Because it was an ideal, some women adopted it, and some men wanted it, and therefore it grew, but it largely faded away as culture wised up to claims about organic food and alternative medicine in the early 2000s.

Yet it has seen a resurgence, according to a new paper. And that has been due to paid influencers. You have seen those even if you don't know what they are. If you turn on "Today" and see a young thin woman you don't recognize who talks in a hurry as she blazes through 10 must-have products in three minutes while the TV hosts coo about how great they are, that is a paid influencer.

If you want to be a paid influencer, you need to be ideal. Forget that stuff about being perfect at any size. Screen cap from Kristen Levine, a paid influencer who claims to use science to help you live with your pet. 

Only they have begun to sell the housewife ideal again. It isn't just 'if you are a good mom, you will buy this food' marketing that never really went away, this new 'ideal' exploits the image of a glamorous housewife by showing it as an entrepreneurship - 'she is not just a consumer, she is part of the social economy.'

The article evolved from in-depth interviews with influencers or bloggers across 2014 and 2016, and scrutinized 25 other similar accounts. To get likes, paid influencers develop a persona which is close to their real ego, but not their actual personality. They are not ideal housewives, they are actors who show a picture of what it means to be a woman who fits the advertisers.

But it has to be just real enough to be identifiable. It is the change of the blogger's real body, home, or lifestyle that interests the audiience of the ideal housewife. To sell the image of consumption, family life, marriage, home decor and how to dress, they reinforce traditional notions of femininity, by enabling women to engage in practices of care, beautification, and mothering. They even use personal trauma as triumphs shared and spread exponentially in social media.
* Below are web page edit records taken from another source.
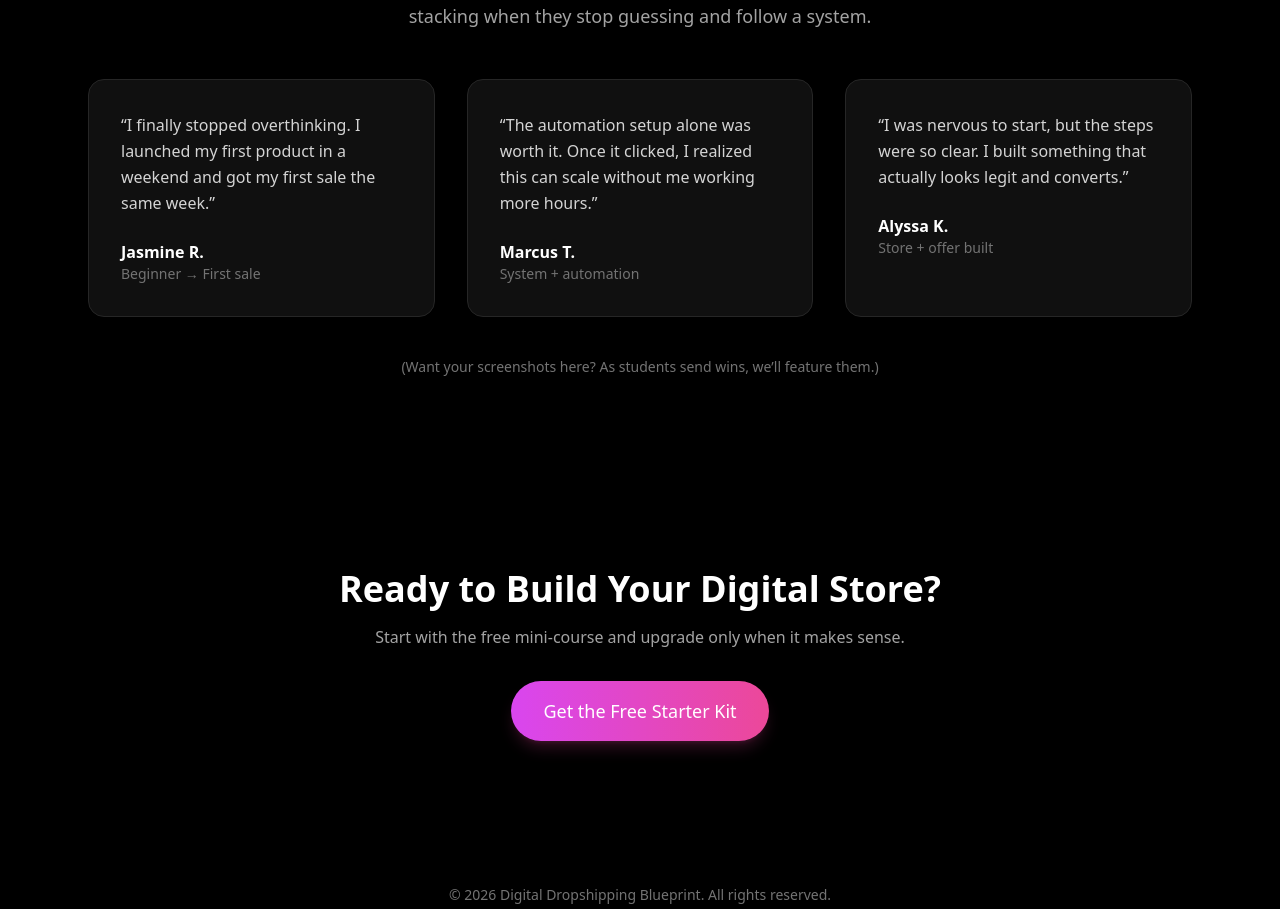
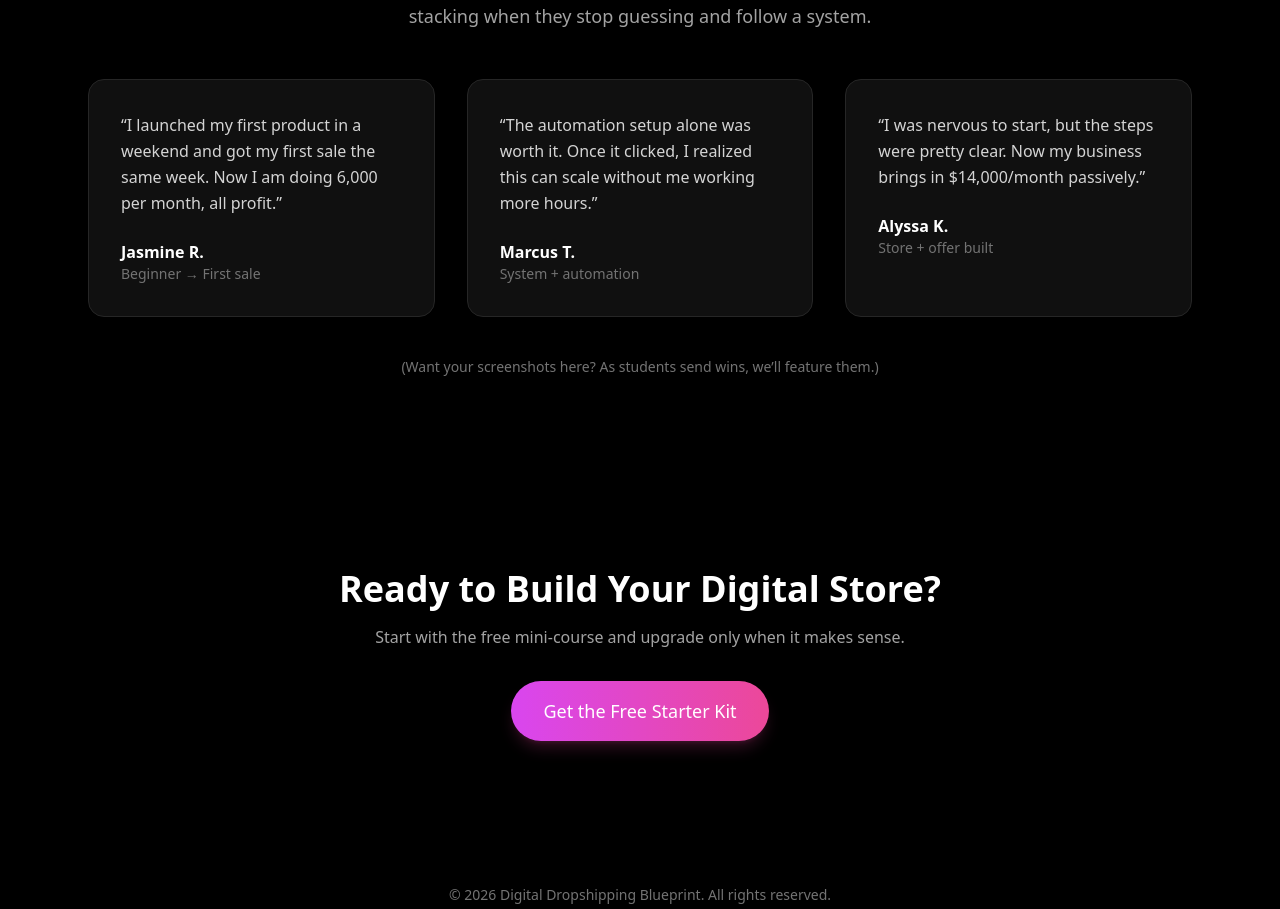
Before and after one commit to ChrisDigital24/digital-dropshipping-blueprint, a Next.js app: page / in a window 1280 px wide. Shown: the part 2248-3157 px from the top of the page. Built offline with nearby package versions, Linux system fonts and the light colour scheme.

Commit message:
Update index.jsx

```diff
--- a/pages/index.jsx
+++ b/pages/index.jsx
@@ -344,7 +344,7 @@ export default function Home() {
             {[
               {
                 quote:
-                  "I finally stopped overthinking. I launched my first product in a weekend and got my first sale the same week.",
+                  "I launched my first product in a weekend and got my first sale the same week. Now I am doing 6,000 per month, all profit.",
                 name: "Jasmine R.",
                 detail: "Beginner → First sale",
               },
@@ -356,7 +356,7 @@ export default function Home() {
               },
               {
                 quote:
-                  "I was nervous to start, but the steps were so clear. I built something that actually looks legit and converts.",
+                  "I was nervous to start, but the steps were pretty clear. Now my business brings in $14,000/month passively.",
                 name: "Alyssa K.",
                 detail: "Store + offer built",
               },
```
"These bloggers are given the possibility to re-code what it means to be a home-working woman, who is engaged in practices of consumption," says Magdalena Petersson McIntyre, a researcher at the School of Business, Economics and Law at the University of Gothenburg.